Why would it be helpful to have more of your moderators learn visualization techniques?
One of the most critical prerequisites for facilitators in a peace process is neutrality – along with credibility. When we guide and analyze dialogues, the goal is to be able to share the results with colleagues. If we are working with a Workspace group of between 20 and 200 people, we have to be sure that we have documented the problems correctly. We always provide visualization support for these types of Workspace presentations, and this has led to a major change in the way that we present problems. In our work with local discussion groups, visualized note-taking helps us to better understand the perspectives of all those affected – and to be able to come up with questions or to make problems less abstract. When visualization is used in a discussion group, the participants usually have more of a sense that they are valued. This is important to us, because this simultaneous visual note-taking strengthens the transparency and credibility of our work. That’s why, of course, it would be great if more of our colleagues were able to use this technique.
Where does the problem lie?
Unfortunately, at the moment, language barriers make our options for teaching colleagues how to use visualization quite limited. French-language bikablo training would be a first step – and, of course, having trainers who speak the language and can provide training for the people here. There would be a demand for this – the feedback we get about our “visualization work” is extremely positive.
What are your hopes for your work at Interpeace?
My ideal would be that we could teach people to place more value on open dialogue and to motivate themselves to action, so that both minor and more major conflicts could be resolved through dialogue rather than through violence.

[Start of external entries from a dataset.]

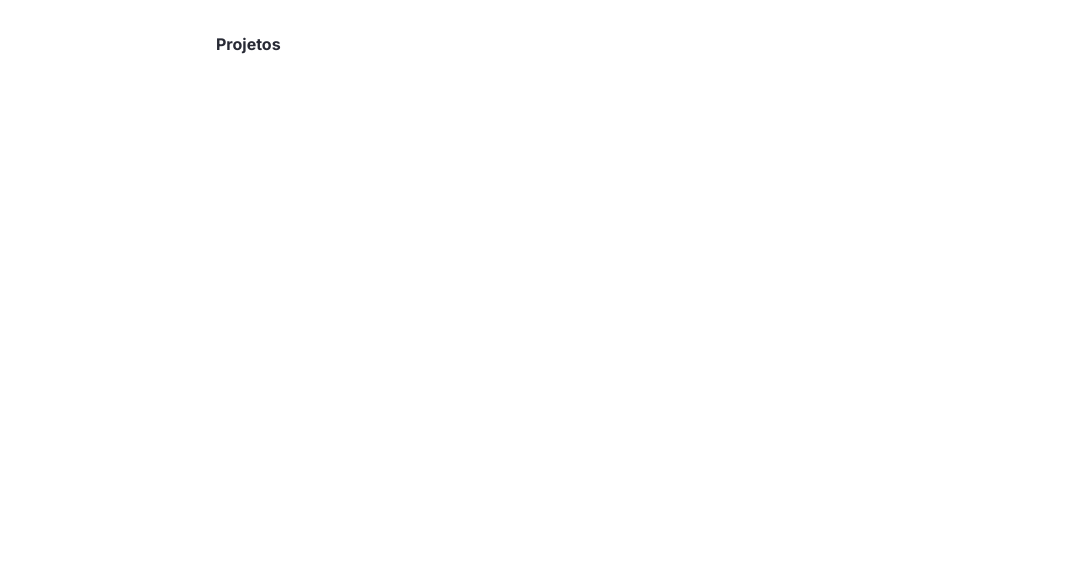
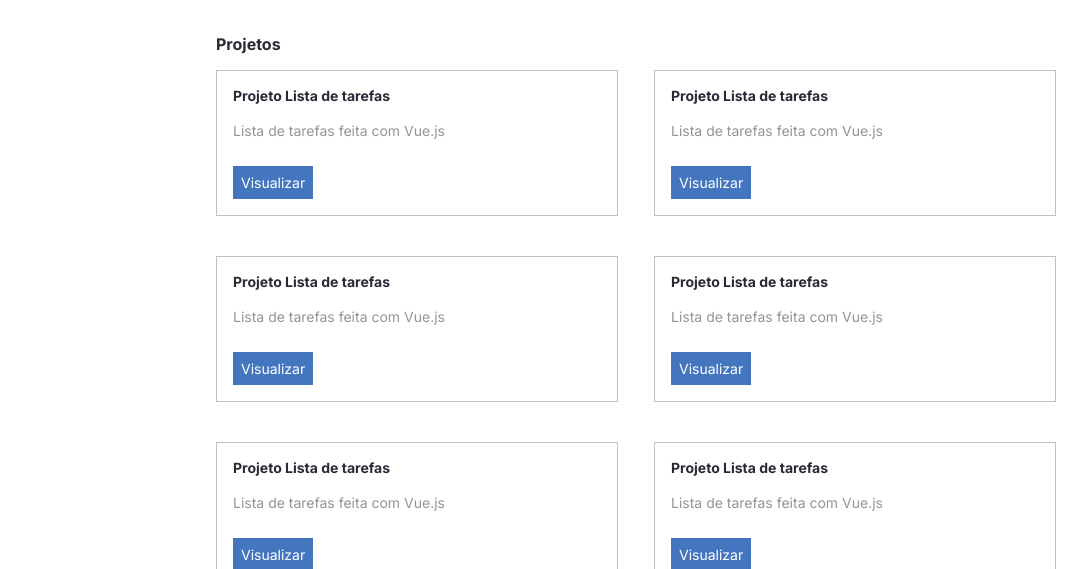
Before and after one commit to DouglassenG/portfolio, a React (Create React App) app: page / in a window 1280 px wide. Shown: the part 383-952 px from the top of the page, without its empty margins (96-1183 px from the left). Before the commit the page ends 800 px from the top, so only its background shows below. Built offline with nearby package versions, Linux system fonts and the light colour scheme.

Commit message:
Criando a seção de projetos e o componente de projeto

```diff
--- /dev/null
+++ b/src/components/Projeto/index.tsx
@@ -0,0 +1,14 @@
+import Titulo from '../Titulo'
+import Paragrafo from '../Paragrafo'
+
+import { Card, LinkBotao } from './styles'
+
+const Projeto = () => (
+  <Card>
+    <Titulo>Projeto Lista de tarefas</Titulo>
+    <Paragrafo tipo="secundario">Lista de tarefas feita com Vue.js</Paragrafo>
+    <LinkBotao>Visualizar</LinkBotao>
+  </Card>
+)
+
+export default Projeto
--- /dev/null
+++ b/src/components/Projeto/styles.ts
@@ -0,0 +1,15 @@
+import styled from 'styled-components'
+
+export const Card = styled.div`
+  border: 1px solid #c1c1c1;
+  padding: 16px;
+`
+export const LinkBotao = styled.a`
+  color: #fff;
+  font-size: 14px;
+  background-color: #4476bf;
+  text-decoration: none;
+  padding: 8px;
+  display: inline-block;
+  margin-top: 24px;
+`
--- a/src/containers/Projetos/index.tsx
+++ b/src/containers/Projetos/index.tsx
@@ -1,8 +1,37 @@
+import Projeto from '../../components/Projeto'
 import Titulo from '../../components/Titulo'
+
+import { Lista } from './styled'
 
 const Projetos = () => (
   <section>
     <Titulo fontSize={16}>Projetos</Titulo>
+    <Lista>
+      <li>
+        <Projeto />
+      </li>
+      <li>
+        <Projeto />
+      </li>
+      <li>
+        <Projeto />
+      </li>
+      <li>
+        <Projeto />
+      </li>
+      <li>
+        <Projeto />
+      </li>
+      <li>
+        <Projeto />
+      </li>
+      <li>
+        <Projeto />
+      </li>
+      <li>
+        <Projeto />
+      </li>
+    </Lista>
   </section>
 )
 
--- /dev/null
+++ b/src/containers/Projetos/styled.ts
@@ -0,0 +1,14 @@
+import styled from 'styled-components'
+
+export const Lista = styled.ul`
+  display: grid;
+  grid-template-columns: 1fr 1fr;
+  column-gap: 36px;
+  row-gap: 40px;
+
+  @media (max-width: 768px) {
+    grid-template-columns: 1fr;
+    column-gap: 0;
+    row-gap: 16px;
+  }
+`
--- a/src/styles.ts
+++ b/src/styles.ts
@@ -5,6 +5,7 @@ const EstiloGlobal = createGlobalStyle`
     margin: 0;
     padding: 0;
     font-family: 'Inter', sans-serif;
+    list-style: none;
 }
   body {
     padding-top: 80px;
```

Mirko, thank you so much for our conversation – I wish you much success in your work in Abidjan!